All the Linux-centered "wows" for the foreseeable future will probably be sparked by the recent Red Hat 8.0 release and stretch the never-ending debate: Is Linux ready for the desktop?
Just to be different, we would like to direct your attention to another perspective.
Aficionados of MySQL and PostgreSQL will definitely disagree -- and we will probably hear from IBM Corp. -- but Oracle Corp. is still the most popular database for business applications. Expensive? Absolutely, and the license fee is only a minor part of that cost. High transaction volumes call for robust, budget-breaking servers. If business is good, the increased number of transactions can quickly exhaust your expansion options and make those luxurious toys ready for early replacement.
The temptation to break that "forklift update" cycle by replacing those monolithic behemoths with a swarm of Intel-based commodities running Linux is strong, but may require solving three major problems: moving to an open storage architecture such as an open SAN; maintaining an efficient and compact infrastructure based on blade server clusters; and keeping administration costs within an acceptable range without skimping on performance and reliability.
The last point is probably the most daunting to tackle. Split your processing power over myriad cluster nodes, and you need the proper software to keep each node working in harmony over the SAN without the supervision of an army of administrators.
Sistina Software Inc. suggests that the latest version of its GFS (Global File System) 5.1 perfectly addresses the challenge and, judging from the specs, we tend to agree. Essentially, GFS creates a storage pool that every node, up to 256 per cluster, can share efficiently and reliably.
The latest version of GFS simplifies deployment (you don't have to compile your own Linux kernel), makes it possible to define cluster-wide user quotas, and -- returning to our earlier point -- introduces two features that seem tailored for Oracle 9i RAC (real application cluster) databases.
Normally, each computer running Oracle gets the coordinates of how to access the database from a specific directory lovingly called "home." Change any tuning parameter, or even the location of the data files, and you have to replicate that change on each cluster node that runs Oracle.
This introduces potential for errors and a significant amount of work if your cluster has many nodes. But GFS 5.1 allows Oracle's nodes to share the same "home" directory, drastically simplifying maintenance and eliminating the possibility of unsynchronized changes at the root.

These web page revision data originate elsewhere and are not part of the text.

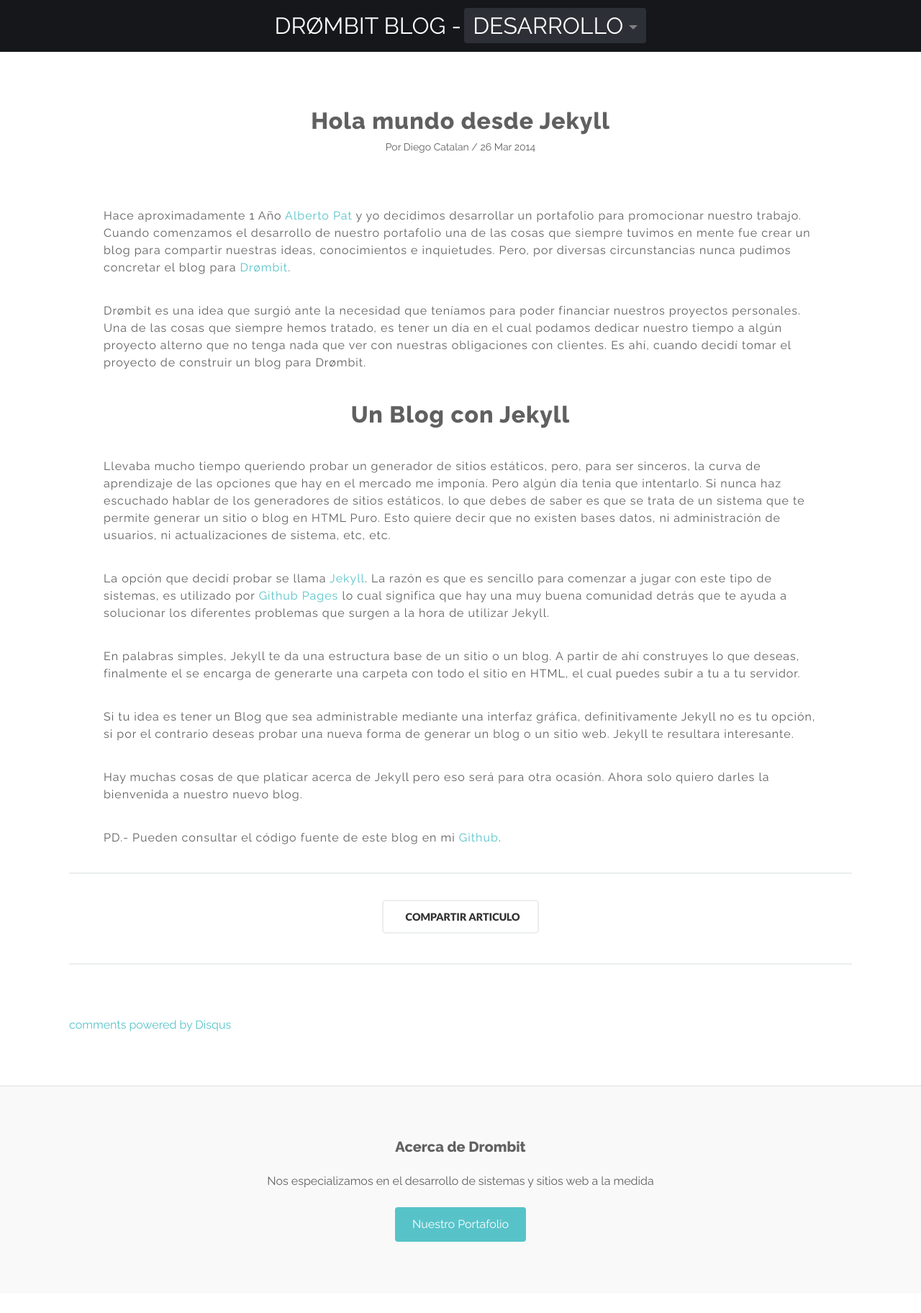
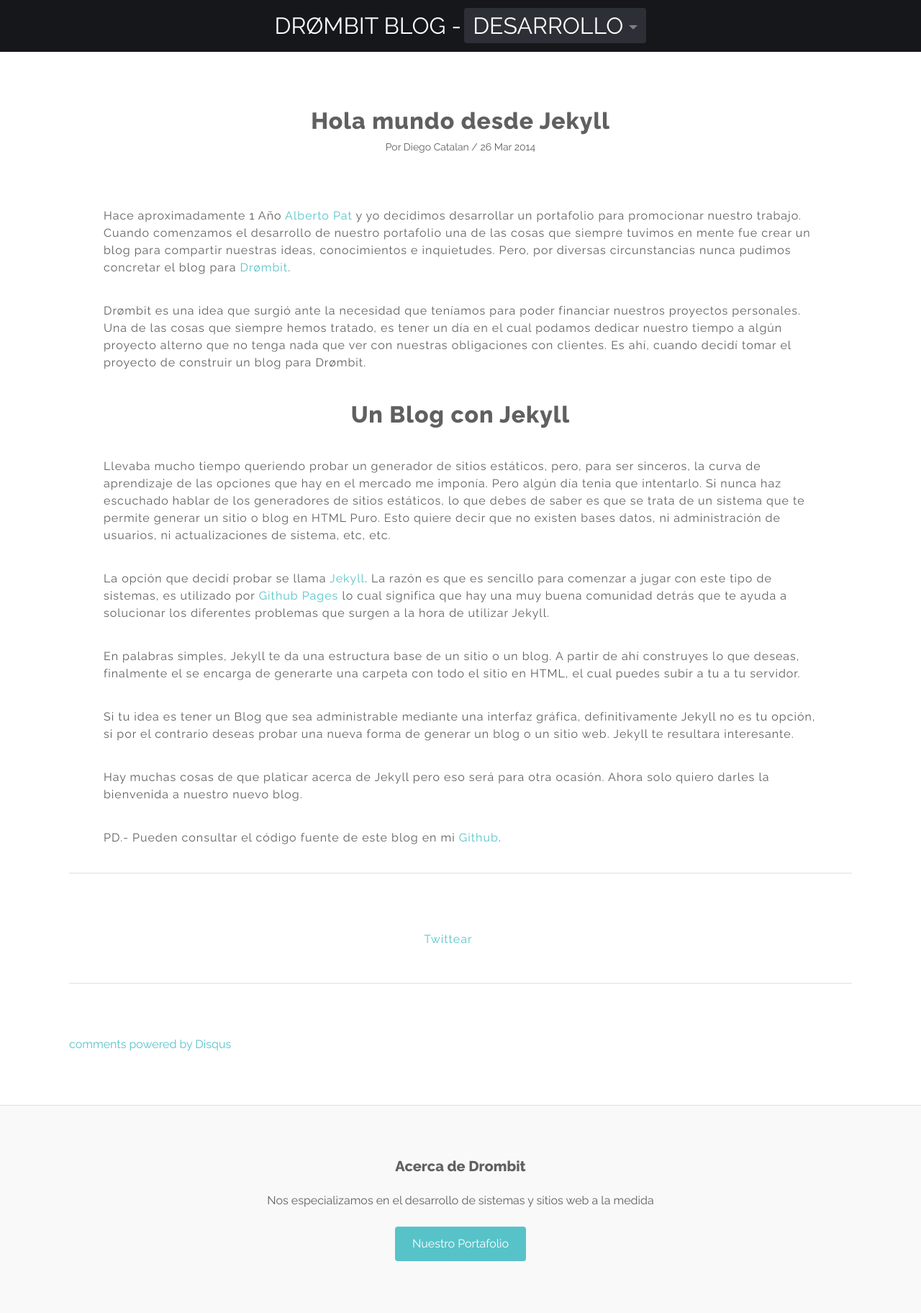
Before and after one commit to anotherdagou/blog-drombit, a Jekyll site: the page built from _posts/2014-03-26-hola-mundo-desde-jekyll.markdown, in a window 1280 px wide. Shown: the whole page at 72% size. Built offline with Jekyll 4.4.1, drawn with Linux system fonts in a browser that asks for light colours; nearby versions of some CDN libraries; some web fonts are replaced; Markdown is read by kramdown in place of the engine named in the settings; comment, search, counter and statistics services are not loaded; before the commit the page ends 1797 px from its top, so only the background shows below that.

Commit message:
Corregisos botones de Redes sociales

```diff
--- a/_layouts/post.html
+++ b/_layouts/post.html
@@ -18,7 +18,27 @@
 	</span>
 	{{ content }}
 	<!-- Area para los botones de compartir -->
-	<div class="social-share"></div>
+	<ul class="social-buttons">
+		<li class="social-twitter">
+			<a href="https://twitter.com/share" class="twitter-share-button" data-count="vertical" data-lang="es">Twittear</a>
+			<script>!function(d,s,id){var js,fjs=d.getElementsByTagName(s)[0],p=/^http:/.test(d.location)?'http':'https';if(!d.getElementById(id)){js=d.createElement(s);js.id=id;js.src=p+'://platform.twitter.com/widgets.js';fjs.parentNode.insertBefore(js,fjs);}}(document, 'script', 'twitter-wjs');</script>
+		</li>
+		<li class="social-g">
+			<div class="g-plusone" data-size="tall"></div>
+			<script type="text/javascript">
+			  window.___gcfg = {lang: 'es'};
+
+			  (function() {
+			    var po = document.createElement('script'); po.type = 'text/javascript'; po.async = true;
+			    po.src = 'https://apis.google.com/js/platform.js';
+			    var s = document.getElementsByTagName('script')[0]; s.parentNode.insertBefore(po, s);
+			  })();
+			</script>
+		</li>
+		<li>
+			<div class="fb-share-button" data-type="box_count"></div>
+		</li>
+	</ul>
 	{% if page.comments %}
 		<p><div id="disqus_thread"></div></p>
 	    <script type="text/javascript">
--- a/assets/css/style.css
+++ b/assets/css/style.css
@@ -916,24 +916,20 @@
   .pagination span.next {
     color: #c6c6c6; }
 
-.social-share.sharer-0 {
+.social-buttons {
+  list-style: none;
   text-align: center;
   border-top: 2px solid;
   border-bottom: 2px solid;
-  border-color: rgba(0, 39, 59, 0.08);
-  width: 100% !important;
-  padding: 48px 0px;
-  padding: 3rem 0rem;
-  padding-bottom: 76px;
-  padding-bottom: 4.75rem; }
-  .social-share.sharer-0:after {
-    content: "";
-    display: table;
-    clear: both; }
-  .social-share.sharer-0 label {
-    border: 2px solid;
-    border-color: rgba(0, 39, 59, 0.08);
-    background: white !important;
-    padding: 0.75rem 1.5rem !important; }
-  .social-share.sharer-0 .social.active.center {
-    margin-left: 0px !important; }
+  border-color: rgba(0, 39, 59, 0.08); }
+  .social-buttons li {
+    display: inline-block;
+    margin: 48px 6px;
+    margin: 3rem 0.375rem; }
+  .social-buttons .fb-share-button {
+    position: relative;
+    top: -8px; }
+  @media screen and (max-width: 480px) {
+    .social-buttons {
+      padding-left: 0px !important;
+      padding-right: 0px !important; } }
--- a/assets/js/main.js
+++ b/assets/js/main.js
@@ -28,20 +28,4 @@
         $("#categoryName").html("OPINIÓN");
     };
 
-    // Carga de los botones para compartir
-    var share = new Share(".social-share", {
-      ui: {
-        flyout: "top center",
-        button_text: "Compartir Articulo",
-      },
-      networks: {
-        twitter: {
-          enabled: true
-        },
-        facebook: {
-            app_id: "787359484627569"
-        }
-      }
-    });
-
 }(jQuery || {}));
--- a/assets/js/min/main-ck.js
+++ b/assets/js/min/main-ck.js
@@ -1 +1 @@
-!function(e){e("img").parent("p").css({padding:"0px",marginBottom:"0px",marginLeft:"-24px",marginRight:"-24px"});var t=new TimelineLite({paused:!0});t.to(e(".menu"),.15,{display:"table",height:"100%"}).to(e(".menu ul"),.5,{opacity:1,display:"table-cell",bottom:"0px",ease:Back.easeOut}).to(e(".menu #close-menu"),.5,{opacity:1,right:"48px",ease:Back.easeOut}),e("#category").on("click",function(){t.play()}),e("body").on("click","#close-menu",function(){t.reverse()});var a=e("#categoryName").html();"DISENO"==a?e("#categoryName").html("DISEÑO"):"OPINION"==a&&e("#categoryName").html("OPINIÓN");var o=new Share(".social-share",{ui:{flyout:"top center",button_text:"Compartir Articulo"},networks:{twitter:{enabled:!0},facebook:{app_id:"787359484627569"}}})}(jQuery||{});
+!function(e){e("img").parent("p").css({padding:"0px",marginBottom:"0px",marginLeft:"-24px",marginRight:"-24px"});var t=new TimelineLite({paused:!0});t.to(e(".menu"),.15,{display:"table",height:"100%"}).to(e(".menu ul"),.5,{opacity:1,display:"table-cell",bottom:"0px",ease:Back.easeOut}).to(e(".menu #close-menu"),.5,{opacity:1,right:"48px",ease:Back.easeOut}),e("#category").on("click",function(){t.play()}),e("body").on("click","#close-menu",function(){t.reverse()});var a=e("#categoryName").html();"DISENO"==a?e("#categoryName").html("DISEÑO"):"OPINION"==a&&e("#categoryName").html("OPINIÓN")}(jQuery||{});
```
Also changed, not shown: assets/css/_sections.scss (+13 -11 lines).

If you are fighting nickels and dimes to prepare your budget for the next big iron replacement, it may be time to try a different approach -- Linux clusters. Perhaps desktops will follow.